Approximately 200 leaders from the Society’s sections, divisions, technical chapters and research committees gathered in San Antonio, Texas, last month to meet with each other and staff members from ASME’s various departments at the 2019 Group Leadership Development Conference (GLDC). The event, held March 1-3 at the Grand Hyatt San Antonio, was launched last year as an opportunity for group leaders to learn how to make the most of their ASME roles and gain a greater understanding of ASME’s strategy in a fun and friendly environment.

During the conference’s opening reception on March 1, ASME President Said Jahanmir expressed his appreciation for ASME’s volunteers and their efforts to support the Society in its mission to provide engineering knowledge for improving the quality of life and its objective of becoming the go-to organization for addressing technology-related challenges.

Kushi Sellahennedige (left), chair of the ASME Boston Section, addresses ASME section leaders during the GLDC session “Increasing Participation in Professional Sections and Ensuring Their Future.” Todd Allen (center), member-elect of the Board of Governors and member of the VOLT Executive Committee, and Mahesh Aggarwal, chair of ASME’s Diversity and Inclusion Committee, were also presenters during the session.

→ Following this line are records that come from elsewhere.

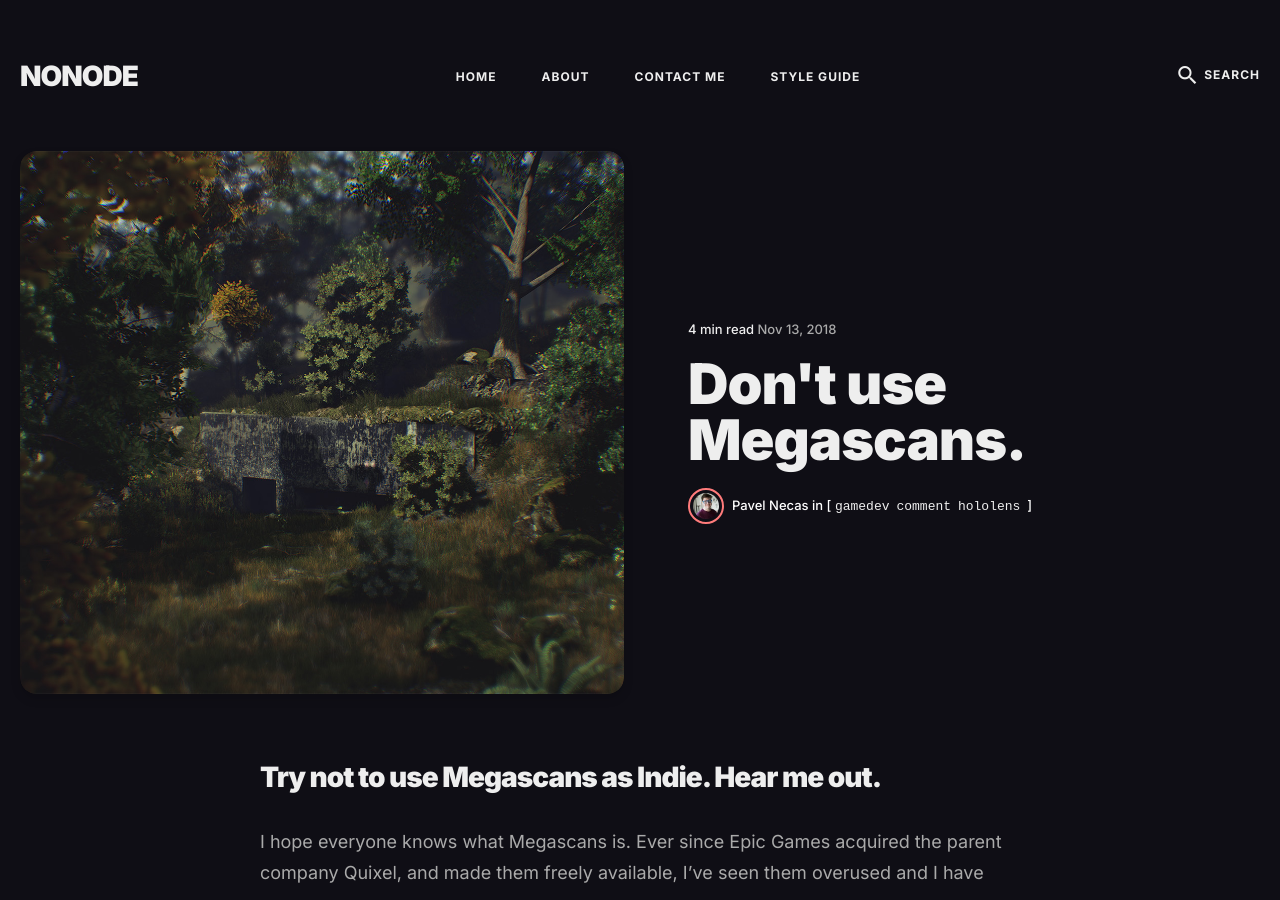
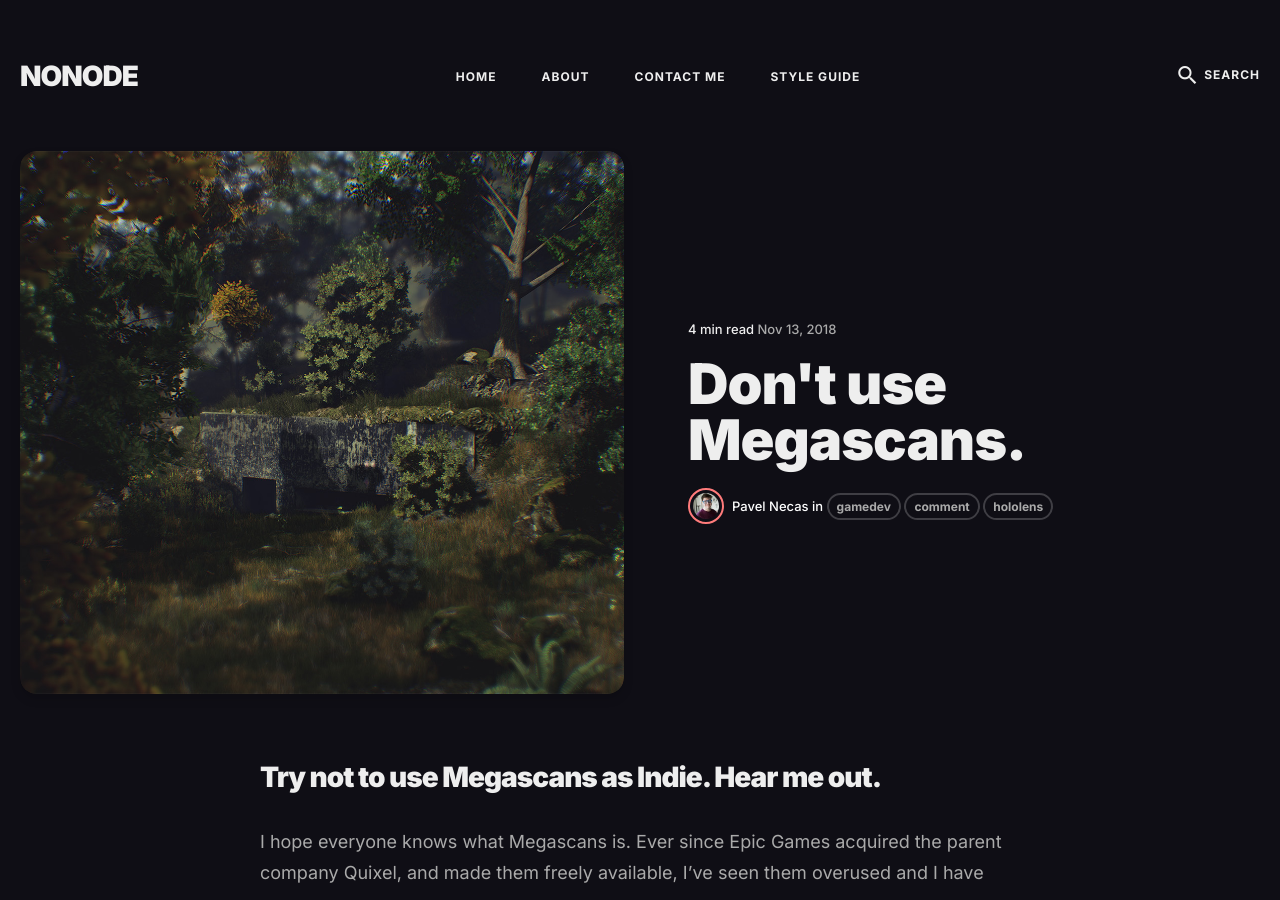
Before and after one commit to Pavelioso/pavelioso.github.io, a Jekyll site: the page built from _posts/2022-11-13-dont-use-megascans.markdown, in a window 1280 px wide and 900 px high. Built offline with Jekyll 4.4.1, drawn with Linux system fonts in a browser that asks for light colours; nearby versions of some CDN libraries; comment, search, counter and statistics services are not loaded.

Commit message:
made it so tags are clickable again

```diff
--- a/_includes/article-content.html
+++ b/_includes/article-content.html
@@ -41,7 +41,7 @@
             <span>in</span>
             <span class="article-tags">
               {% for tag in post.tags %}
-                <div href="{{ site.baseurl }}/tag/{{ tag }}" class="article__tag">{{ tag }}</div>
+                <a href="{{ site.baseurl }}/tag/{{ tag }}" class="article__tag">{{ tag }}</a>
               {% endfor %}
             </span>
           {% endif %}
--- a/_layouts/post.html
+++ b/_layouts/post.html
@@ -43,18 +43,18 @@
               {% if page.tags.size >= 1 %}
               <span>in</span>
 
-              <span>[
+              <!-- <span>[
                 {% for tag in page.tags %}
                   {% capture tag_name %}{{ tag }}{% endcapture %}
                   <a href="/tag/{{ tag_name }}"><code class="highligher-rouge"><nobr>{{ tag_name }}</nobr></code>&nbsp;</a>
                 {% endfor %}
-              ]</span>
+              ]</span> -->
 
-              <!-- <span class="post-tags">
+              <span class="post-tags">
                 {% for tag in page.tags %}
-                <div href="{{ site.baseurl }}/tag/{{ tag }}" class="post__tag">{{ tag }}</div>
+                <a href="{{ site.baseurl }}/tag/{{ tag }}" class="post__tag">{{ tag }}</a>
                 {% endfor %}
-              </span> -->
+              </span>
               {% endif %}
             </div>
           </div>
```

“What ASME needs from you — is you. You are ASME,” Jahanmir said. “ASME thanks each of you for your time and initiatives to advance engineering expertise into future solutions. We know you will inspire each other and inspire future generations of engineers.” He went on to observe that “ASME culture also depends on the close partnership between volunteers and staff. Improving volunteer and staff partnerships is important to our goals.”

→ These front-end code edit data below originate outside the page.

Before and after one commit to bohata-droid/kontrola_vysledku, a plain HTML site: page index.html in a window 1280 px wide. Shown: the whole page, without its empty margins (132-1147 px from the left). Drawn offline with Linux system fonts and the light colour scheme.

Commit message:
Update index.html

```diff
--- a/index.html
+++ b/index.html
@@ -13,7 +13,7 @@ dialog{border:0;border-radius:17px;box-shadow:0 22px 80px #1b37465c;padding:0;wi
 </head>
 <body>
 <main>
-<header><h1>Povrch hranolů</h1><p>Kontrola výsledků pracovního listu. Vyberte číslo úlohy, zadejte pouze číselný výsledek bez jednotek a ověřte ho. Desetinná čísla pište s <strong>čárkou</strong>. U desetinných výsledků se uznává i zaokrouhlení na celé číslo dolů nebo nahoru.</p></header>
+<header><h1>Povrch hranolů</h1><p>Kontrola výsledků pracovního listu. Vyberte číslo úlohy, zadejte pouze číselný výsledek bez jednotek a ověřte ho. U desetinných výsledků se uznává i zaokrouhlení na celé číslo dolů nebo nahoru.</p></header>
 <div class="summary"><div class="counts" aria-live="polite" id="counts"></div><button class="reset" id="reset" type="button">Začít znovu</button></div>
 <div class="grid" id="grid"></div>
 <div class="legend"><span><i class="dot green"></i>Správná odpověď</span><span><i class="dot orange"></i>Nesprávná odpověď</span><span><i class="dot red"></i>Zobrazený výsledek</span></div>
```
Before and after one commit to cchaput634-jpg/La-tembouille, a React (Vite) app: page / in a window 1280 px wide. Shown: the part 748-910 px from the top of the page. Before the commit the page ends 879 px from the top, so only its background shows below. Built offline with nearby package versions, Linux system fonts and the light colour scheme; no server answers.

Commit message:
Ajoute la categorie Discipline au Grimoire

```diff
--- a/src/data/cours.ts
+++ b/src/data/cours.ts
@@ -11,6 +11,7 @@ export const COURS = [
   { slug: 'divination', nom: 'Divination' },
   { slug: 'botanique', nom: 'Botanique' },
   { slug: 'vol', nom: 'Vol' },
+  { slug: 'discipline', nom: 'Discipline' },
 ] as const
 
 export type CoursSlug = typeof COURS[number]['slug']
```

The following day, attendees took part in several sessions intended to acquaint them with recent changes to ASME volunteer group structure and the various ASME departments they could leverage as resources for their respective groups. These sessions included “Moving Forward,” which offered leaders updates on ASME and its volunteer groups; “Working with ASME Learning & Development,” which discussed potential partnering opportunities with the L&D department including securing speakers for meetings; and “Engaging the Next Generation,” which addressed how leaders could work with ASME Programs & Philanthropy staff to diversify their group’s membership.

ASME Executive Director/CEO Tom Costabile (right) moderated the GLDC panel discussion “#ASMEChats,” which featured four ASME early career leaders from the past and present, including Marie Horomanski (left), past chair of the Penn State ASME student section and lead volunteer for E-Fest East 2018.

The conference program also included sessions focusing on how section leaders could engage their section members and increase participation in their meetings and activities, and how divisions could improve their technical conferences by identifying new audience groups and devising new content to attract those groups. 

One particular highlight of the conference was the roundtable panel discussion “#ASME Chats.” Moderated by ASME Executive Director/CEO Tom Costabile, the session featured an engaging conversation with four of ASME’s early career leaders from the past and present who discussed their experiences as ASME volunteers and how they became associated with the Society. Taking part in the panel session were Marie Horomanski, past chair of the Penn State ASME student section and lead volunteer for E-Fest East 2018; Johnny Murrell, chair of the ASME West Texas Section and training coordinator for the Group Engagement Committee; Kushi Sellahennedige, chair of the ASME Boston Section; and Valentina Alayon, past ASME student section chair at the University of Las Vegas, Nevada and current ASME staff coordinator of Student and Early Career Engagement. To listen to a recording of the discussion, visit

Leaders from ASME’s Oregon, Mid-Continent, South Texas, Colorado, Virginia, Western Washington, Hudson Mohawk, Rochester and Washington D.C. Sections, which are all celebrating 100th anniversaries this year.

The conference also featured a keynote session, “Gaining the Generational Advantage,” toward the end of the program. During her energetic and interactive presentation, keynote speaker Karen McCullough stressed the importance of intergenerational collaboration to a volunteer group’s overall success. McCullough, who has 20 years of experience addressing associations throughout the country, expressed that all groups are relevant to the organization no matter how young or old. She also stressed that everyone’s involvement — whether an early career engineer or seasoned professional — is needed for success as we move forward.

In his closing remarks, Costabile alluded to President Jahanmir’s remarks from the GLDC’s opening reception. “President Said Jahanmir began this meeting with a simple statement: ‘You are ASME,” Costabile said. “You are our expertise, our lifeblood. Together, we are the future of engineering, a future that benefits the entire world. Together, we fulfill ASME’s mission to advance engineering knowledge. We fulfill our vision as being an essential resource, and we become the means to pursue our technology-based strategic focus. Together, we form a professional culture undergoing great changes to meet that future.”